"Conicon 2.0": A Talk with Curator Josef Pinlac
Tell us a little about your inspiration to do Conicon 2.0, along with what your experience during the first go-round was like. Was 2.0 always a plan or on your ‘to do’ list?
Josef Pinlac: The first Conicon was my first curated show and I did some things really well and got some outstanding contributions from the Con Artist Collective. I don’t like to repeat myself, so Conicon 2.0 was not originally on my to do list, but it was so much fun the first time around and there seemed to be some improvements I could make to make it more successful.
The best part of doing it the first time is that months later and hopefully years later, people will still come up to me and say that they had so much fun at the show and it was what made them decide to become part of the collective or become fans of the collective.
Why 2.0 and is there a goal in mind, pertaining to what you want viewers to learn or think about?

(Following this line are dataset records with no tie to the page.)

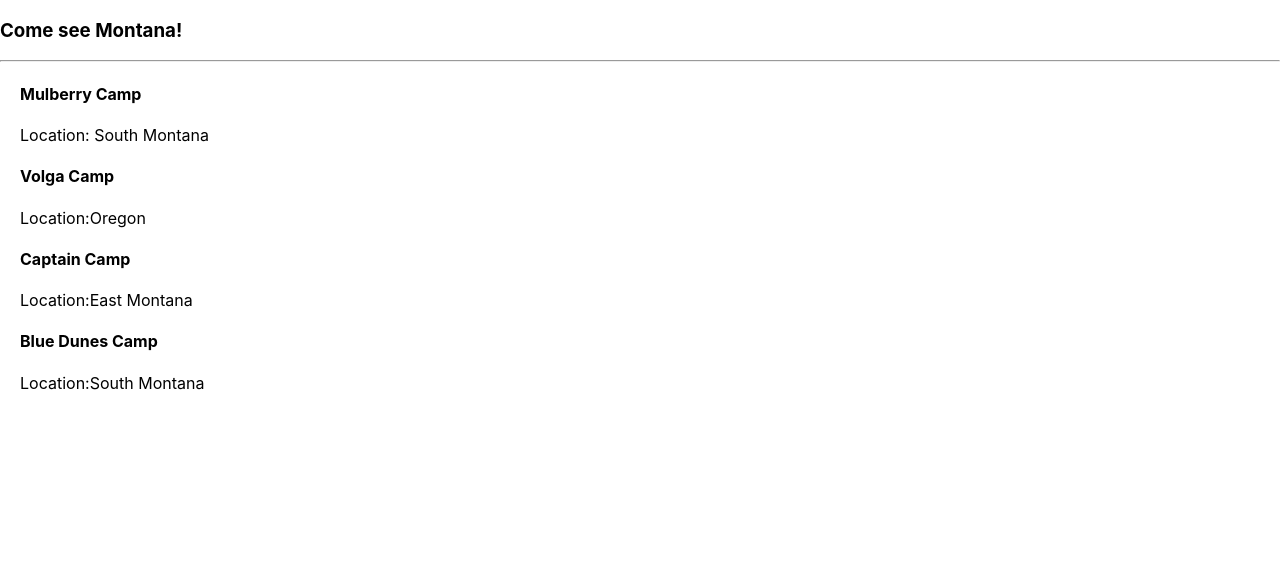
Repository: CaptainStorm21/intro-react-hooks
Page: /
The author's editor kept a copy of each file at every save. The page is drawn from the files as they stood at one save, then again after the next save.
The browser window is 1280 px wide. The pictures show the whole page.
The project was rebuilt for these pictures with package versions that can differ from the ones it lists, and the page was loaded fresh each time.

Above is the page before, as saved 2020-05-26 23:53:55.

After the next save:
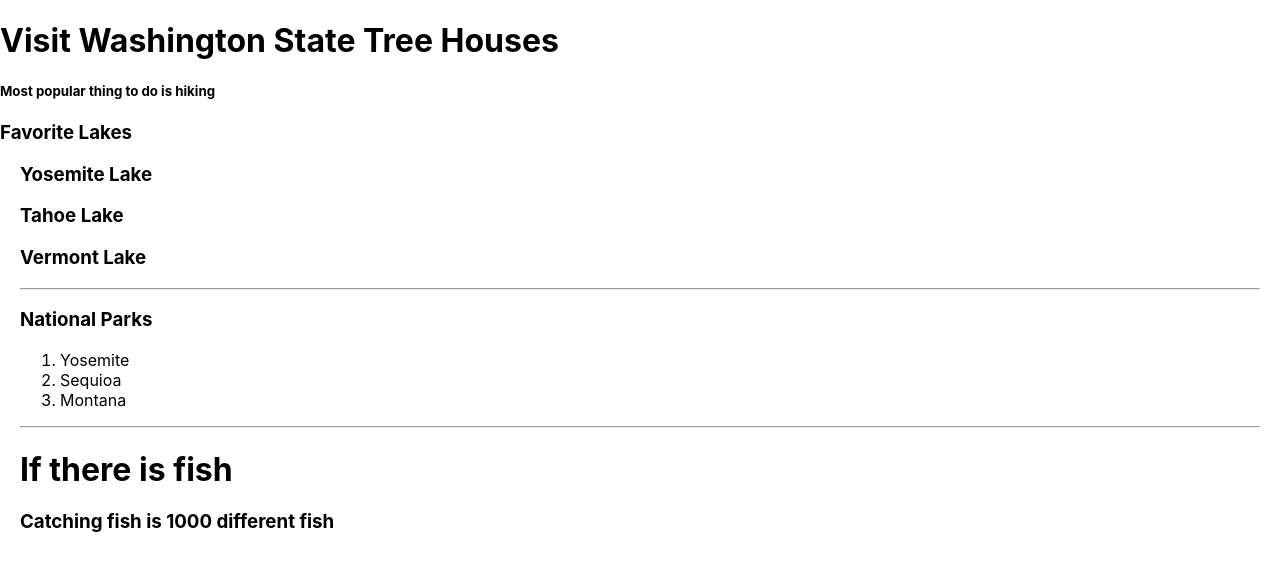
Saved 13 s later.
--- a/src/index.js
+++ b/src/index.js
@@ -147,6 +147,6 @@ ReactDOM.render(
   // </ul>,
   // /* <Hello></Hello>, */
   // <Hello library="Washington Library" message="Open for all " books={10}/>,
-  <App parks={nationalParkList} season="fall" />,
+  <App parks={nationalParkList} season="summer" />,
   document.getElementById("root")
 );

JP: 2.0 was just one of the names suggested around. I think Brian (CA founder) said it first and it just made sense as a fun title. There was no real push to do art for the viewers specifically but I wanted the artists to consider other aspects of the culture of comics and Comic Con and not just be stuck on the ideas of superheroes, although superheroes is still a popular theme, even for me, but I am always curious to see how other artists may elevate the genre.
As always, my goal is to elevate the idea of comics as high art. In reality, it is probably already there, but in the past, educational and organized institutions have always just not really taken it seriously.
You are very hands on with the costume theme, even if it’s not intentional. Superman..The Surrealiste…Flash. Has implementing these characters changed or challenged your work in any way? Does an element of disguise present itself while you perform in these costumes? What’s next (costume and art wise)?
JP: I am not sure I mentioned it before but after a performance of Superhero Cut Piece and an unrelated Figment NYC project, someone remarked that I was a costume artist. I never considered myself as such but I guess artists become tagged as their last most memorable project. Wearing a costume hasn’t really changed me much. In my head I am still me and I don’t take advantage of the anonymity that a mask allows. I think I have gotten better into hiding into the character but mostly I like to think it enhances qualities I already have. I just want to say there are no new costumes in the works. I don’t want it to get to the point where everyone says, “Oh, it’s just Joe and his costumes. AGAIN.”
I am currently still working on my Artist Emergency Kits and feel really challenged by them. Any future works are always inspired by other artists who introduce ideas to me through their own works. I recently discovered the dreamy art of Ann Hamilton and the cleverness of John Baldessari. More recently, Brooklyn conceptual artist Risa Puno has again gotten the imagination in my head inspired to think in fun and amazing ways you can entertain and change the world through art.
Give us three words or responses to this: Through comics, I’ve discovered… ________.